Cigarettes in War and Peace

Can you name a film from the 1940s or 1950s where the actors did not smoke, sometimes throughout the movie? Probably not. Besides giving characters something to do with their hands, Hollywood considered smoking to be sophisticated and sexy. Thankfully, today, with greater awareness of the hazards of smoking, and noble efforts by the American Cancer Society, we see much less tapping of cigarette packs, … Continue reading Cigarettes in War and Peace

Memorial Day x 3 in Georgia

Memorial Day is often thought of as the beginning of summer, although the official start is still three weeks away. And this weekend, after the long months of pandemic-induced isolation, many Americans will gather the kids and head to the beach or the mountains with bicycles strapped to the bumper and the trunk full of beach blankets. With amusement parks and barbecue bake offs calling, … Continue reading Memorial Day x 3 in Georgia

Precision Research: UFOs and Bombsights

What we know to be true about UFOs and Norden Bombsights In January 2021, the CIA released a trove of previously “secret” documents on unidentified flying objects. And then, as CIA representatives pushed their chairs back from the table, they claimed to have disclosed everything they have. But after looking at the videos about Unidentified Aerial Phenomena, most of us would say, “nothing to see … Continue reading Precision Research: UFOs and Bombsights

Pearl Harbor: A to Z

Aaron, Hubert Charles Titus is the first name listed on the memorial at Pearl Harbor. Zwarun, Jr, Michael. is the last. Two very different men, as no doubt all 1,177 who perished aboard the USS Arizona on December 7, 1941 were. Yet they shared something in common then, both were young, twenty-somethings, both had chosen to join the navy, both were seamen, both perished. And they share … Continue reading Pearl Harbor: A to Z

The Luck of the Draw. The Roll of the Dice.

At 0300 on June 25, 1943, a jeep crept quietly through the dark to one of the Niessen huts at Thorpe Abbotts airfield. The sergeant on board, entered, reached the bunk of Lt. Stanley O. Morrison placed a hand on Morrison’s shoulder and nudged him awake. Not that anyone in the barracks was asleep. Each of the dozen or more men lying on his own … Continue reading The Luck of the Draw. The Roll of the Dice.

In Their Own Words

“All in all I would like to be appreciated as a man” Recently Virginia Tech and the National Endowment for the Humanities launched a project to transcribe the handwritten comments of a thousands of soldiers who responded to a survey during and in the aftermath of World War II. The results were published in 1950 under the title The American Soldier, a four volume series by … Continue reading In Their Own Words

Like Minds — A WWII Reading List

By now I imagine and, having done my part, fervently hope, everyone knows 2020 is the 75th anniversary of the end of the Second World War. If not, there’s one more opportunity to catch up on the events, the issues, and the ordinary and extraordinary people who lived through the war years. On August 30, the New York Times devoted its Book Review to books … Continue reading Like Minds — A WWII Reading List
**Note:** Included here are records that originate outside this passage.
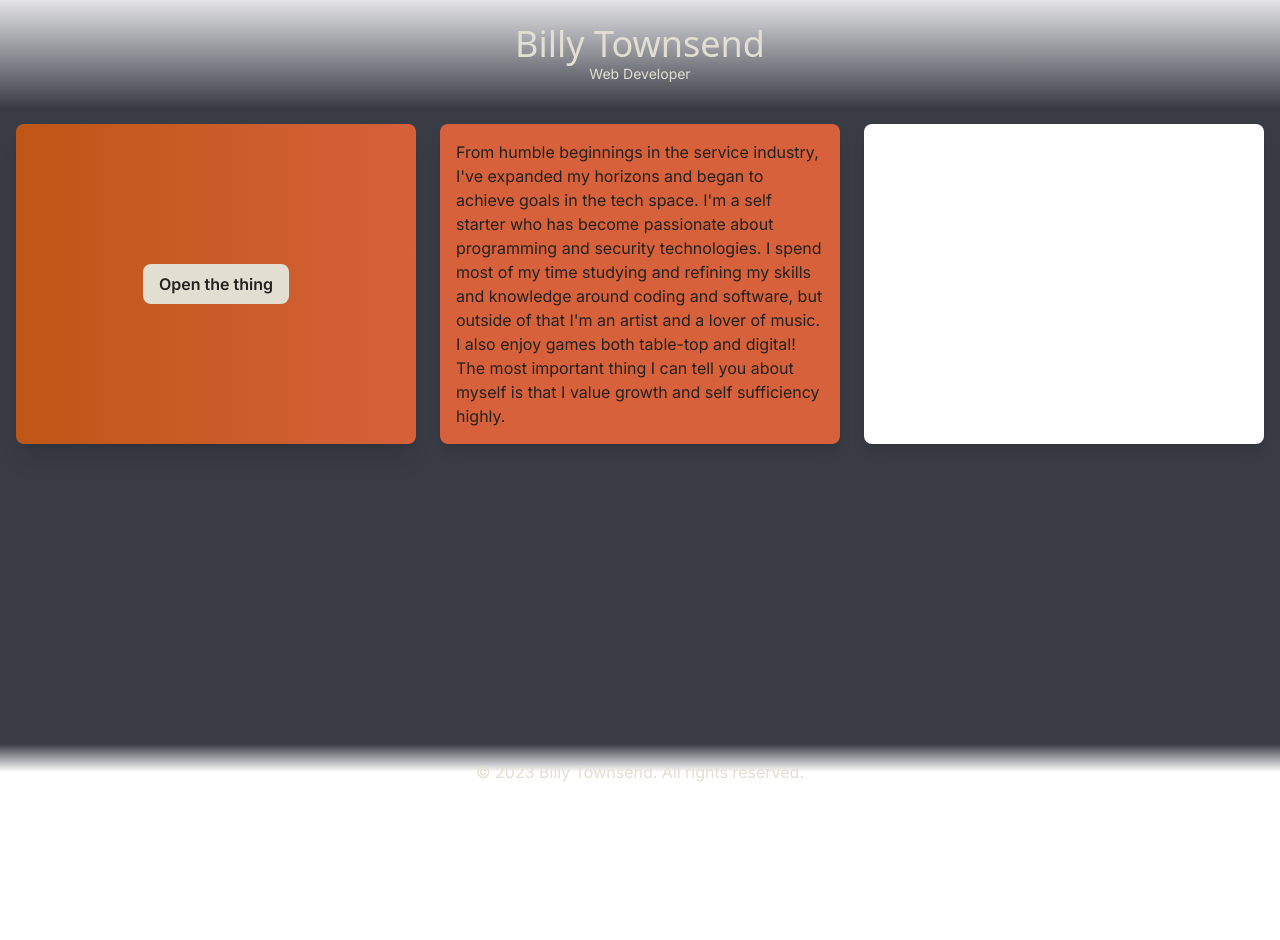
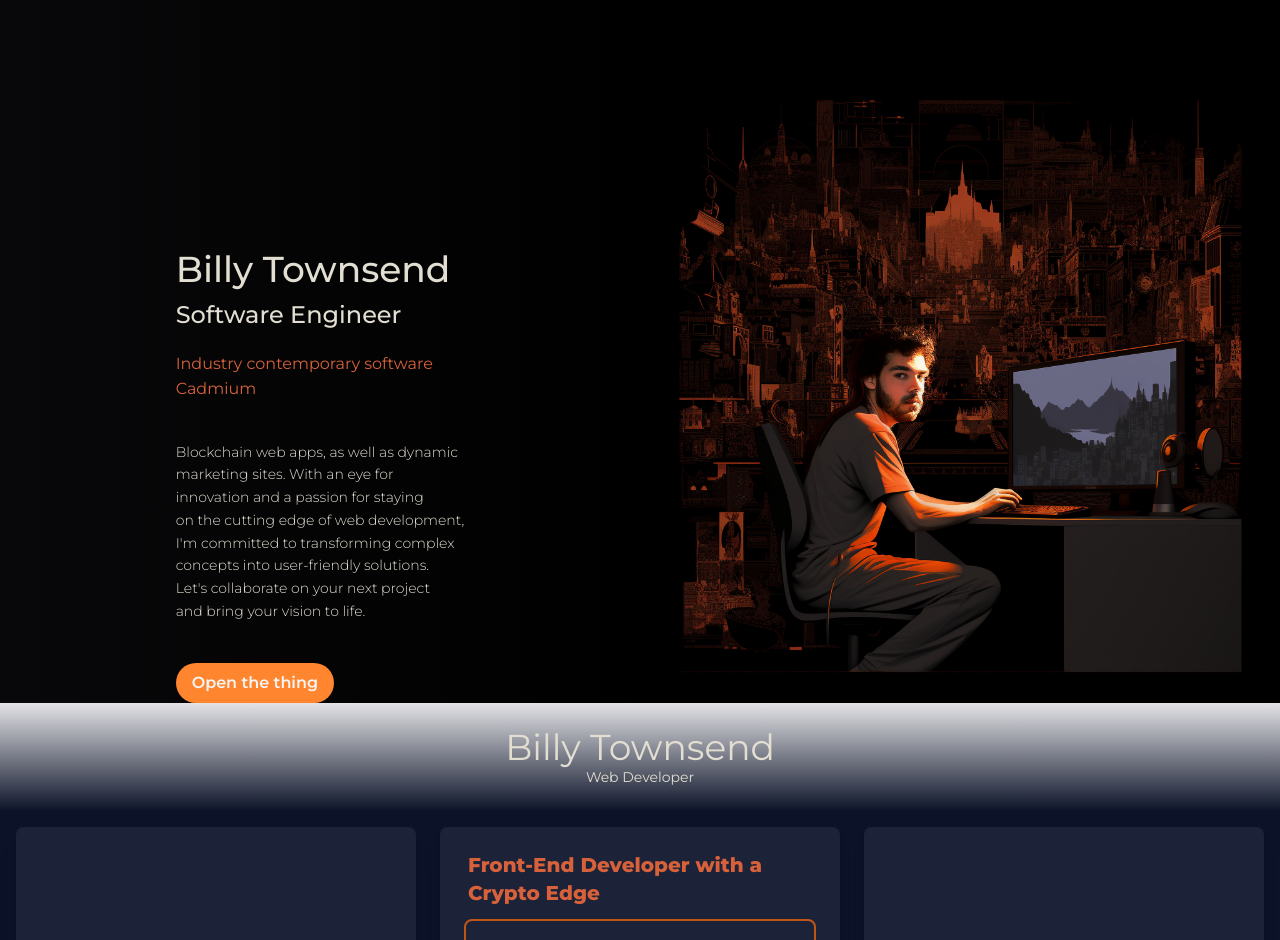
Before and after one commit to BillyTheArtist/dev-portfolio, a Next.js app: page / in a window 1280 px wide. Shown: the top 940 px of the page. Before the commit the page ends 800 px from the top, so only its background shows below. Built offline with nearby package versions, Linux system fonts and the light colour scheme.

Commit message:
Began styling my portfolio landing page as I learn tailwind and generate assets for the site.

```diff
--- a/app/page.tsx
+++ b/app/page.tsx
@@ -1,6 +1,36 @@
 'use client'
 import React, { useState } from 'react'
 import { Modal } from '@/components/Modal'
+import { Roboto_Slab, Montserrat } from 'next/font/google'
+import Image from 'next/image'
+
+{
+  /* Fonts */
+}
+const roboto = Roboto_Slab({
+  weight: ['400', '700'],
+  subsets: ['latin']
+})
+const montserratLight = Montserrat({
+  weight: '300',
+  subsets: ['latin']
+})
+const montserrat = Montserrat({
+  weight: '400',
+  subsets: ['latin']
+})
+const montserratSemiBold = Montserrat({
+  weight: '500',
+  subsets: ['latin']
+})
+const montserratBold = Montserrat({
+  weight: '600',
+  subsets: ['latin']
+})
+const montserratExtraBold = Montserrat({
+  weight: '800',
+  subsets: ['latin']
+})
 
 export default function Home () {
   const [isModalOpen, setIsModalOpen] = useState<boolean>(false)
@@ -14,43 +44,112 @@ export default function Home () {
   }
 
   return (
-    <div className='flex flex-col min-h-screen bg-baseGrey'>
+    <main className={montserrat.className}>
+      {/* Page Parent Box */}
+      <div className='flex flex-col min-h-screen bg-baseBG'>
+        {/* Landing Box container-Text and Image */}
+        <div className='grid grid-cols-1 md:grid-cols-2 lg:grid-cols-2 xl:grid-cols-2 place-items-center'>
+          {/* Text half */}
+          <div className='w-full h-full bg-gradient-to-r from-almostBlack to-black text-brightGrey flex justify-center'>
+            <div className='text-left'>
+              <h1
+                className={`text-standardGrey mt-40 md:mt-40 lg:mt-40 xl:mt-60 text-4xl leading-relaxed ${montserratSemiBold.className}`}
+              >
+                Billy Townsend
+              </h1>
+              <p
+                className={`text-standardGrey text-2xl ${montserratSemiBold.className}`}
+              >
+                Software Engineer
+              </p>
+              <p
+                className={`text-niceOrange mt-5 text-1xl leading-relaxed ${montserrat.className}`}
+              >
+                Industry contemporary software
+              </p>
+              <p className={`text-niceOrange text-1xl ${montserrat.className}`}>
+                Cadmium
+              </p>
+
+              <p
+                className={`mt-10 text-standardGrey text-sm text-left leading-relaxed ${montserratLight.className}`}
+              >
+                Blockchain web apps, as well as dynamic
+                <br />
+                marketing sites. With an eye for
+                <br />
+                innovation and a passion for staying
+                <br />
+                on the cutting edge of web development,
+                <br />
+                I&apos;m committed to transforming complex
+                <br />
+                concepts into user-friendly solutions.
+                <br />
+                Let&apos;s collaborate on your next project
+                <br />
+                and bring your vision to life.
+              </p>
+              <button
+                onClick={openModal}
+                className='mt-10 bg-buttonOrange text-brightGrey font-semibold py-2 px-4 rounded-3xl transition duration-300 ease-in-out'
+              >
+                Open the thing
+              </button>
+            </div>
+          </div>
+          {/* Image half */}
+          <div className='w-full h-full bg-black flex items-end max-w-screen'>
+            <div className=''>
+              <Image
+                src='/images/mainPortHero.png'
+                alt='hero'
+                height={1024}
+                width={1024}
+              />
+            </div>
+          </div>
+        </div>
+
         {/* Header */}
         <header className='py-6 bg-gradient-to-b from-zinc-200 to-transparent dark:from-inherit dark:via-zinc-800/30 dark:border-neutral-800/30'>
           <div className='container mx-auto px-4'>
-          <h1 className='text-4xl font-leagueSpartan text-center text-standardGrey'>
+            <h1 className='text-4xl text-center text-standardGrey'>
               Billy Townsend
             </h1>
-          <p className='text-sm text-center text-standardGrey'>Web Developer</p>
+            <p className='text-sm text-center text-standardGrey'>
+              Web Developer
+            </p>
           </div>
         </header>
 
         {/* Content */}
         <section className='container mx-auto p-4 flex-grow'>
           <div className='grid grid-cols-1 gap-6 md:grid-cols-2 lg:grid-cols-3'>
-          <div className='bg-gradient-to-r from-baseOrange to-niceOrange rounded-lg shadow-xl p-4 flex items-center justify-center'>
-            <button
-              onClick={openModal}
-              className='bg-standardGrey hover:from-green-600 hover:to-green-800 text-nonBlack font-semibold py-2 px-4 rounded-lg transition duration-300 ease-in-out'
-            >
-              Open the thing
-            </button>
-          </div>
+            <div className='bg-baseBox rounded-lg shadow-xl p-4 flex items-center justify-center'></div>
 
             {/* Portfolio Item 2 */}
-          <div className='bg-niceOrange text-nonBlack rounded-lg shadow-lg p-4'>
-            From humble beginnings in the service industry, I&apos;ve expanded
-            my horizons and began to achieve goals in the tech space. I&apos;m a
-            self starter who has become passionate about programming and
-            security technologies. I spend most of my time studying and refining
-            my skills and knowledge around coding and software, but outside of
-            that I&apos;m an artist and a lover of music. I also enjoy games
-            both table-top and digital! The most important thing I can tell you
-            about myself is that I value growth and self sufficiency highly.
+            <div className='bg-baseBox rounded-lg shadow-lg p-6'>
+              <h1
+                className={`text-xl text-left ml-1 text-niceOrange mb-3 ${montserratExtraBold.className}`}
+              >
+                Front-End Developer with a Crypto Edge
+              </h1>
+              <div
+                className={`border-2 border-solid text-brightGrey border-baseOrange shadow-sm p-4 rounded-lg text-sm text-center leading-relaxed ${montserratSemiBold.className}`}
+              >
+                As a dedicated front-end developer, I specialize in creating
+                seamless UIs and captivating experiences for crypto and
+                blockchain web apps, as well as dynamic marketing sites. With an
+                eye for innovation and a passion for staying on the cutting edge
+                of web development, I&apos;m committed to transforming complex
+                concepts into user-friendly solutions. Let&apos;s collaborate on
+                your next project and bring your vision to life.
+              </div>
             </div>
 
             {/* Portfolio Item 3 */}
-          <div className='bg-white dark:bg-gradient-to-r from-niceOrange to-baseOrange rounded-lg shadow-lg p-4'>
+            <div className='bg-baseBox rounded-lg shadow-lg p-4'>
               {/* portfolio content */}
             </div>
           </div>
@@ -65,7 +164,7 @@ export default function Home () {
         </Modal>
 
         {/* Footer */}
-      <footer className='py-4 bg-gradient-to-t from-white via-white dark:from-blueGrey dark:via-baseGrey'>
+        <footer className='py-4 bg-gradient-to-t from-white via-white dark:from-almostBlack dark:via-baseBG'>
           <div className='container mx-auto px-4 text-center'>
             <p className='text-standardGrey'>
               &copy; {new Date().getFullYear()} Billy Townsend. All rights
@@ -74,5 +173,6 @@ export default function Home () {
           </div>
         </footer>
       </div>
+    </main>
   )
 }
```
Lines whose indentation alone changed are shown as unchanged.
The Last Airman to Die in WWII

From a even a quick glance at Anthony J. Marchione’s photo, the man’s youth is evident. He was a handsome young man, too, slightly built, all of five foot six and 125 pounds. He’d celebrated his twentieth birthday in Okinawa on August 12, 1945, an American airman in the prime of his life. Three days later, the Japanese surrendered. Six days later he was dead. … Continue reading The Last Airman to Die in WWII

Soldiers as Readers? Indeed.

You might not think of our men and women in uniform as “readers,” but you would be wrong. The army, navy, marines, air force, and coast guard all consider reading (and reading widely) as critical for career advancement. Courtesy of DODReads.com, a site dedicated to furthering reading and lifelong learning—especially for those who aspire to a career in the armed forces—you can peruse the list … Continue reading Soldiers as Readers? Indeed.

The USS Indianapolis + 75 Years

Georgia Men Among the Crew of the Ill-fated USS Indianapolis in 1945 Seventy-five years ago, only minutes past midnight on July 30, 1945, the Imperial Japanese submarine I-58 launched two torpedoes in the dark waters of the south Pacific. They sped toward the USS Indianapolis striking her in the bow and at midship. The story of what transpired following the attack is well known to navy veterans and WWII historians and … Continue reading The USS Indianapolis + 75 Years